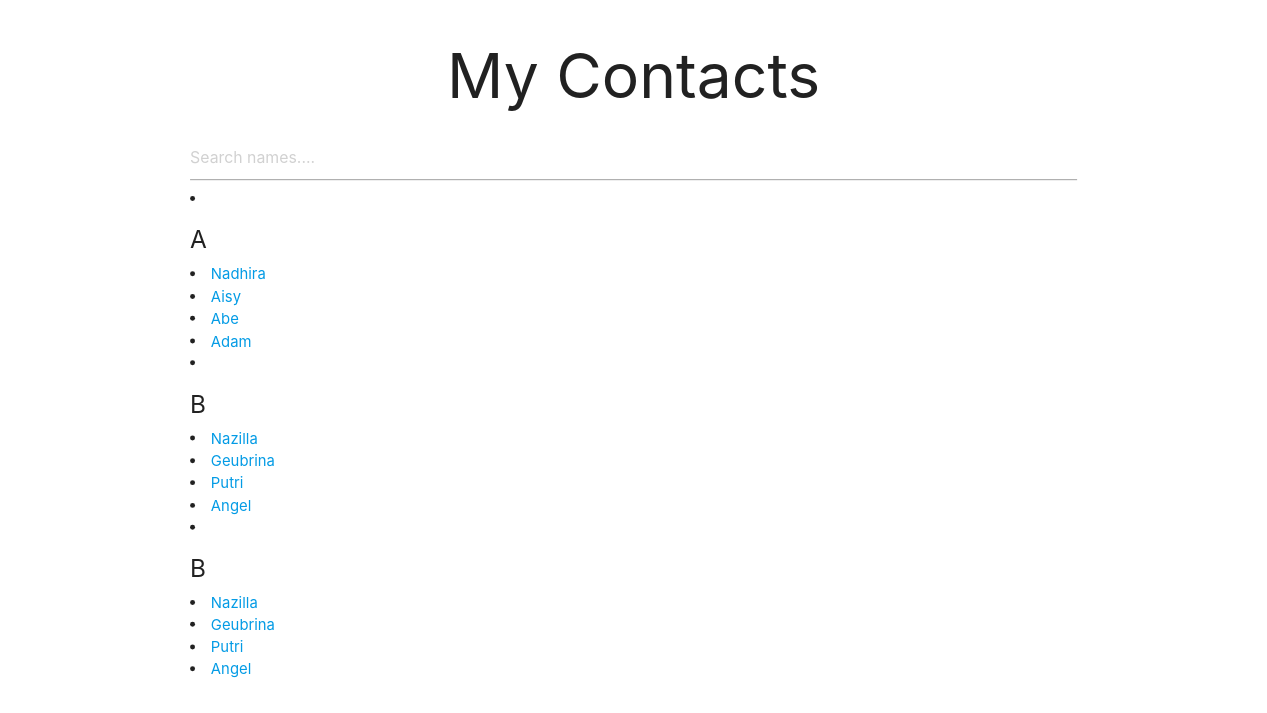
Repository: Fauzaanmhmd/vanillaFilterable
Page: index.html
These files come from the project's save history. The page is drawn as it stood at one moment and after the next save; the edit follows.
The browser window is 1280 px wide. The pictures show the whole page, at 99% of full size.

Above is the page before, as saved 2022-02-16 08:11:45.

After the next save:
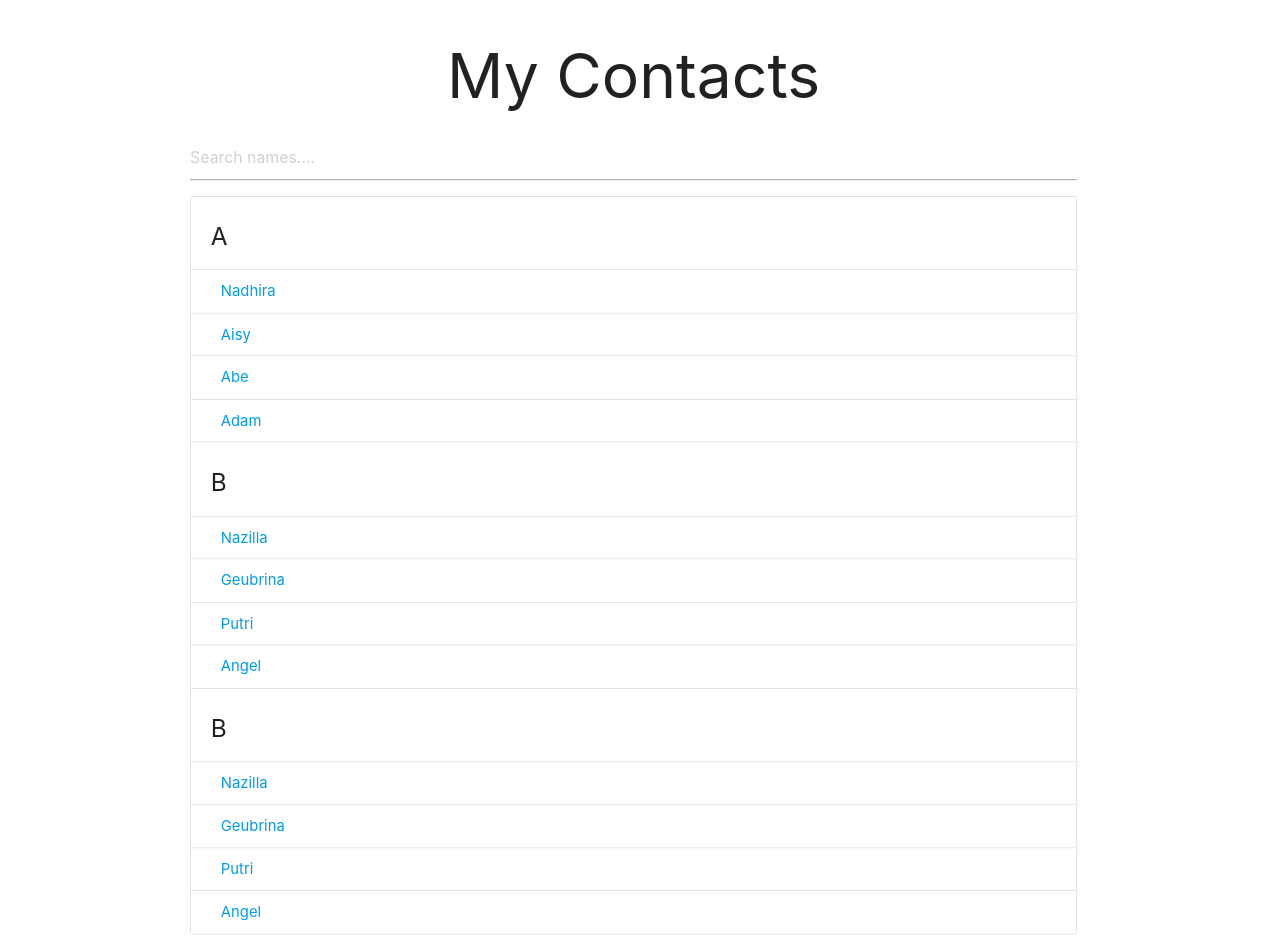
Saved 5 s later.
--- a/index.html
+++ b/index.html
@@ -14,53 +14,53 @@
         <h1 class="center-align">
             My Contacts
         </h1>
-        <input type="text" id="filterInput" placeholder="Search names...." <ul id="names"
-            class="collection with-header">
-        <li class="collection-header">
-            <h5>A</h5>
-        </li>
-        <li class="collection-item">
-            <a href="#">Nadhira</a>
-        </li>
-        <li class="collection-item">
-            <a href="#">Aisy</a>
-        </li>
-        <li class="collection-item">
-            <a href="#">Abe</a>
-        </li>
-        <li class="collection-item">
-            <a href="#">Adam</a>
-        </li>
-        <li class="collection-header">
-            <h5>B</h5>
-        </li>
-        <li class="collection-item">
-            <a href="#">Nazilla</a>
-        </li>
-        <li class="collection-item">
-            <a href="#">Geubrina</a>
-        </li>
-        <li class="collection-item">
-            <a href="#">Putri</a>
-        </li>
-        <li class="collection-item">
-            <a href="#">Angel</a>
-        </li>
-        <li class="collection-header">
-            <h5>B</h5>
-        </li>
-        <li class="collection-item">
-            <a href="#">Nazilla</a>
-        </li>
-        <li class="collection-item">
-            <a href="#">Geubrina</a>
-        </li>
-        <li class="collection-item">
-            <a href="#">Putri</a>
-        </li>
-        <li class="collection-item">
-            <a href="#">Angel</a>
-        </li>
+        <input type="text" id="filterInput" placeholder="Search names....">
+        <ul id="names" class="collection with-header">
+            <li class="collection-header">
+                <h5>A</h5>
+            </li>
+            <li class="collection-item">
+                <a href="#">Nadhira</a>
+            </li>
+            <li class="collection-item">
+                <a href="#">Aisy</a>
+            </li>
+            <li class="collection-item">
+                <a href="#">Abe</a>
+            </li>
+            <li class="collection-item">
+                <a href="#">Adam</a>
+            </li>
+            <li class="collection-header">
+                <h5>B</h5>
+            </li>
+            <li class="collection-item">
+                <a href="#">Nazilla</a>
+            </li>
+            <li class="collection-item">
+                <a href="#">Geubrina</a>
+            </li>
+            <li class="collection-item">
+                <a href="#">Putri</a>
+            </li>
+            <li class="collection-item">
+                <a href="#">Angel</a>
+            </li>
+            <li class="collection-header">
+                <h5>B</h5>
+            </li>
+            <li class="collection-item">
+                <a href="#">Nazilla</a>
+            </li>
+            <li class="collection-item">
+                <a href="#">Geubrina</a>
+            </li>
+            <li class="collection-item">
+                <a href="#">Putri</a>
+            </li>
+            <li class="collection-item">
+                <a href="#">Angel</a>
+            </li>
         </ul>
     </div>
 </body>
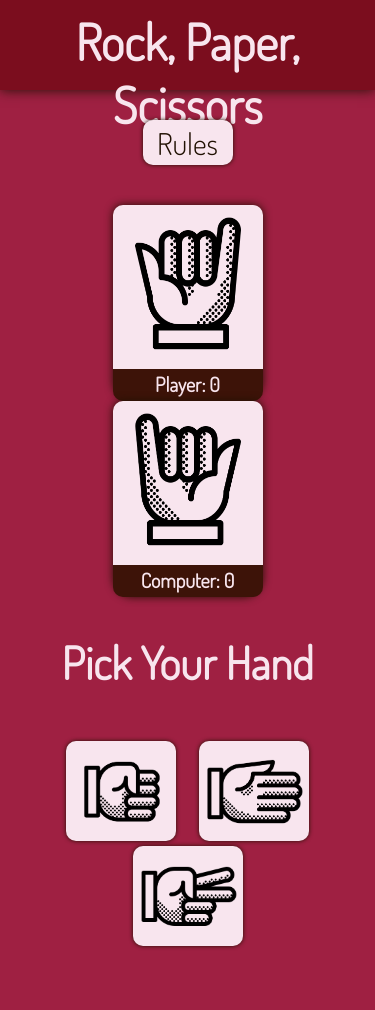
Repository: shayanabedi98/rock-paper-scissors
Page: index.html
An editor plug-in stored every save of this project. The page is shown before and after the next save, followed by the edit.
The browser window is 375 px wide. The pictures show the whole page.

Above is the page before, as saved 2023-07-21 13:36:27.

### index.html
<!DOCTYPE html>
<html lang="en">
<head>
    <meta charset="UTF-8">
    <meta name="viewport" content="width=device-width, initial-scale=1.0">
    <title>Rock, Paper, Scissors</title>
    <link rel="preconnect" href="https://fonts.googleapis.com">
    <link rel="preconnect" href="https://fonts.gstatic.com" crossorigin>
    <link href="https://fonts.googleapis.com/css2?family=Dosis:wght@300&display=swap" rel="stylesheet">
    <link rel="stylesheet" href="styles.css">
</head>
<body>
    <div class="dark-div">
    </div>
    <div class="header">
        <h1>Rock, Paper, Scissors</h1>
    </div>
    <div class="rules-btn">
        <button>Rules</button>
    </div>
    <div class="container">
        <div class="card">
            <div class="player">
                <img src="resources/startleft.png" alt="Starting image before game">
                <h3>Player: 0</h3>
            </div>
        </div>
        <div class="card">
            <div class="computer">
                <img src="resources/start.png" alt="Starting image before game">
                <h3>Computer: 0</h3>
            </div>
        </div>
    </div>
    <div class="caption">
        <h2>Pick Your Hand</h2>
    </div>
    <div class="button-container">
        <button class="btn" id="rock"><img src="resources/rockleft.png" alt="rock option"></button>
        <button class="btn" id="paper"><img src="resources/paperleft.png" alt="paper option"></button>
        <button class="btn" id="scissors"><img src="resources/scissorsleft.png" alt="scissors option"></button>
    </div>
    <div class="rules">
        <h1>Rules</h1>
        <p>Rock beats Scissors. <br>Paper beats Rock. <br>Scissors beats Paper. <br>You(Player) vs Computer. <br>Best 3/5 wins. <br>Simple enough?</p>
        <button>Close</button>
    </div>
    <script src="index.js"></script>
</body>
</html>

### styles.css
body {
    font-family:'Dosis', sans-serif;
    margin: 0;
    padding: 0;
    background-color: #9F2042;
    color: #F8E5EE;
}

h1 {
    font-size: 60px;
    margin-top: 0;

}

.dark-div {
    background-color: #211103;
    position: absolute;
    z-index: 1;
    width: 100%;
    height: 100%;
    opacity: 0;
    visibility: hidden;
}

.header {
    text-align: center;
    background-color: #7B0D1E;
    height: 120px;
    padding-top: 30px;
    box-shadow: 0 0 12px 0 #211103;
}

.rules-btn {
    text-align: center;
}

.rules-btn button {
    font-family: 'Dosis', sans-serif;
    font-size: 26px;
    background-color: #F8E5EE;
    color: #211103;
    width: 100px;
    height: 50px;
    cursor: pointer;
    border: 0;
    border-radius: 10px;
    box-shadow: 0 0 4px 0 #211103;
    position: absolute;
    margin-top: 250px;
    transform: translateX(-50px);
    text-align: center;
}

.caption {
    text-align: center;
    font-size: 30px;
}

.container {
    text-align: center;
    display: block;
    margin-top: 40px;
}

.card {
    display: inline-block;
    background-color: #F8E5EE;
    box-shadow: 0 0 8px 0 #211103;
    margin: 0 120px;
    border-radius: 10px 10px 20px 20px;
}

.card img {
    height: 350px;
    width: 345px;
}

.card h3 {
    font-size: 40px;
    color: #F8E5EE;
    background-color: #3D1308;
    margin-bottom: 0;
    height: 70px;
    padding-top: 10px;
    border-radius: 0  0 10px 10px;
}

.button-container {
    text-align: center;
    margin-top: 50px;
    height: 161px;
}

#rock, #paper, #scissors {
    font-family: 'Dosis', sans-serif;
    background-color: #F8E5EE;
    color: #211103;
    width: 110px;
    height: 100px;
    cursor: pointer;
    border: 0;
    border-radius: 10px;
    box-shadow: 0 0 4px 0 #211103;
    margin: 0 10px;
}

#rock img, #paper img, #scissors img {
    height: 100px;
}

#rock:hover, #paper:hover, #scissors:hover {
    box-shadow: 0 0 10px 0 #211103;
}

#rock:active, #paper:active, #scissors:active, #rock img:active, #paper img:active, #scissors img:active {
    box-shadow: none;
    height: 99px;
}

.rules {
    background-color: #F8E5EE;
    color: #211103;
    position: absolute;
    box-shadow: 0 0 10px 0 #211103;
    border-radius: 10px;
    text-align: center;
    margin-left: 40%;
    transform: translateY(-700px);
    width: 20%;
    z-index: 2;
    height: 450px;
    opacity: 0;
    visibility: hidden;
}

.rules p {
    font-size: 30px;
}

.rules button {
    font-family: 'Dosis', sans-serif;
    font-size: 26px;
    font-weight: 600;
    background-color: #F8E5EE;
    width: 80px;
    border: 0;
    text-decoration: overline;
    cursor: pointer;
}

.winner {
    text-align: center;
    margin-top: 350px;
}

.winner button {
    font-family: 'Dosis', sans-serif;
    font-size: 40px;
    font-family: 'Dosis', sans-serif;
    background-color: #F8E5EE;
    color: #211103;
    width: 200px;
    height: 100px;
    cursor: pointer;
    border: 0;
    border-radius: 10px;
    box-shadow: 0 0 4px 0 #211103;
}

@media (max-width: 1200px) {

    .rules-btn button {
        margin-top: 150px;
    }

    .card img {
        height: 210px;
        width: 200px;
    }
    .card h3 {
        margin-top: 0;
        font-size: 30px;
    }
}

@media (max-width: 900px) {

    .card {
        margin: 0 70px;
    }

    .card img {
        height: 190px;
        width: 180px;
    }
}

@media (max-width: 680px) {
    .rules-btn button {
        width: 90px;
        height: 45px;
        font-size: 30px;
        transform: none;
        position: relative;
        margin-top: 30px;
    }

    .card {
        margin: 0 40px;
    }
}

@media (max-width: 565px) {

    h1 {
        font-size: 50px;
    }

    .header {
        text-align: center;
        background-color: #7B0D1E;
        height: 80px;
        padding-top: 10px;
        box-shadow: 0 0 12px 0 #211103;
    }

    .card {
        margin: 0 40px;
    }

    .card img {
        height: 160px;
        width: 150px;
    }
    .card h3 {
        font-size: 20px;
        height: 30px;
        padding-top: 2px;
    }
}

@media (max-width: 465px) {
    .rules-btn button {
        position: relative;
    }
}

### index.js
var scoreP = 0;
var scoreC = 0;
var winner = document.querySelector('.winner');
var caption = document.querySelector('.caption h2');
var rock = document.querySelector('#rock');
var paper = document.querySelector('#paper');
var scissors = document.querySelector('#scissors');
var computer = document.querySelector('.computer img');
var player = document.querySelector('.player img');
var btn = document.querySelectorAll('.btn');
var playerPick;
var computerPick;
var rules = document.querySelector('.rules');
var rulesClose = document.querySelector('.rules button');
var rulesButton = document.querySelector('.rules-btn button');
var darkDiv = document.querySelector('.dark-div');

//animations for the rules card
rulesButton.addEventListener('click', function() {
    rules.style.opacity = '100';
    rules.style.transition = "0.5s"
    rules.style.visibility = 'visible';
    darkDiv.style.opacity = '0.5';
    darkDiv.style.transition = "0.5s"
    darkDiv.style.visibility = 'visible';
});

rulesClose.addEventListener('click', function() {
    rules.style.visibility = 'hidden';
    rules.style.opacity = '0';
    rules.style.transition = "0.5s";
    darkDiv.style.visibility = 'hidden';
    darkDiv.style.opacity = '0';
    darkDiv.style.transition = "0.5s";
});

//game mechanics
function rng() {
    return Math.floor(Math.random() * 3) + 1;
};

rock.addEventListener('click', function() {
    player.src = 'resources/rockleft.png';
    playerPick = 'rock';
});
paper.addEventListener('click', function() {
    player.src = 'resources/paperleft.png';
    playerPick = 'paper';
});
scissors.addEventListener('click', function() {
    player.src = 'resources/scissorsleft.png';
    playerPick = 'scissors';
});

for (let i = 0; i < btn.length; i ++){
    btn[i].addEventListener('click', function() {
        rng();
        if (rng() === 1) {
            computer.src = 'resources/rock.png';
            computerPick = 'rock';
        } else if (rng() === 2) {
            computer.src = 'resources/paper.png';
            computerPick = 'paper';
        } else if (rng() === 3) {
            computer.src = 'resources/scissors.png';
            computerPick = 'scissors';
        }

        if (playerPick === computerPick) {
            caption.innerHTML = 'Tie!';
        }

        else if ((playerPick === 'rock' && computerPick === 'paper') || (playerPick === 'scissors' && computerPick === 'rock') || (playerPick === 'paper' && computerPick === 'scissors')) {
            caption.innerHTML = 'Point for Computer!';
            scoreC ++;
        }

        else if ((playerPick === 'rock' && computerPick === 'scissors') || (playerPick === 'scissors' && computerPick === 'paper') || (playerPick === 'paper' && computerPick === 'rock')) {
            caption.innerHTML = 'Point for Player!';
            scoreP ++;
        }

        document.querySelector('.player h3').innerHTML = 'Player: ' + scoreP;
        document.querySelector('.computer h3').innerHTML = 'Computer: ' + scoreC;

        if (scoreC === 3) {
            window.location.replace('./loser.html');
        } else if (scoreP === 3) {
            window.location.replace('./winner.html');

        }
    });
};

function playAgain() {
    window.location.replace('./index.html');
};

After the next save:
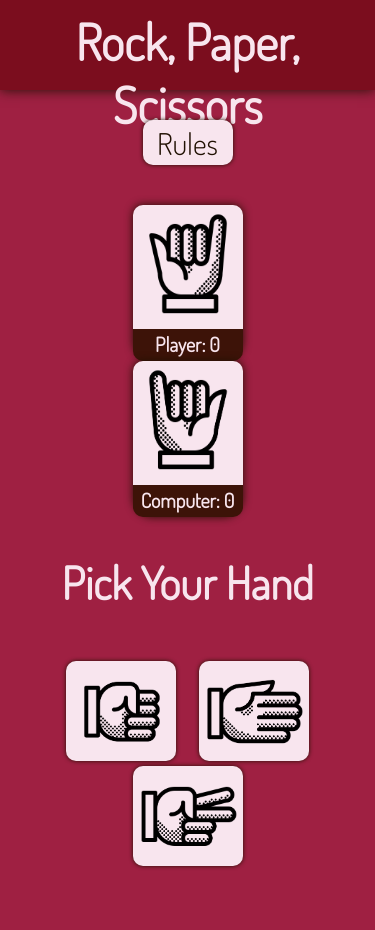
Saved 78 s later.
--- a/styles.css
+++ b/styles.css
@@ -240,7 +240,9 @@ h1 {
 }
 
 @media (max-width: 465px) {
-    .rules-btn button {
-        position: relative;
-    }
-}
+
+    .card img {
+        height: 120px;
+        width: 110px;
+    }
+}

◇ ◇ ◇ ◇

- EXERCISE GOAL: Reproduce exactly, and only, the part of the listing above that begins at the line with "<h1>Rules</h1>" and goes on through the line with "font-size: 60px;".

- ANSWER TO THIS EXERCISE:
        <h1>Rules</h1>
        <p>Rock beats Scissors. <br>Paper beats Rock. <br>Scissors beats Paper. <br>You(Player) vs Computer. <br>Best 3/5 wins. <br>Simple enough?</p>
        <button>Close</button>
    </div>
    <script src="index.js"></script>
</body>
</html>

### styles.css
body {
    font-family:'Dosis', sans-serif;
    margin: 0;
    padding: 0;
    background-color: #9F2042;
    color: #F8E5EE;
}

h1 {
    font-size: 60px;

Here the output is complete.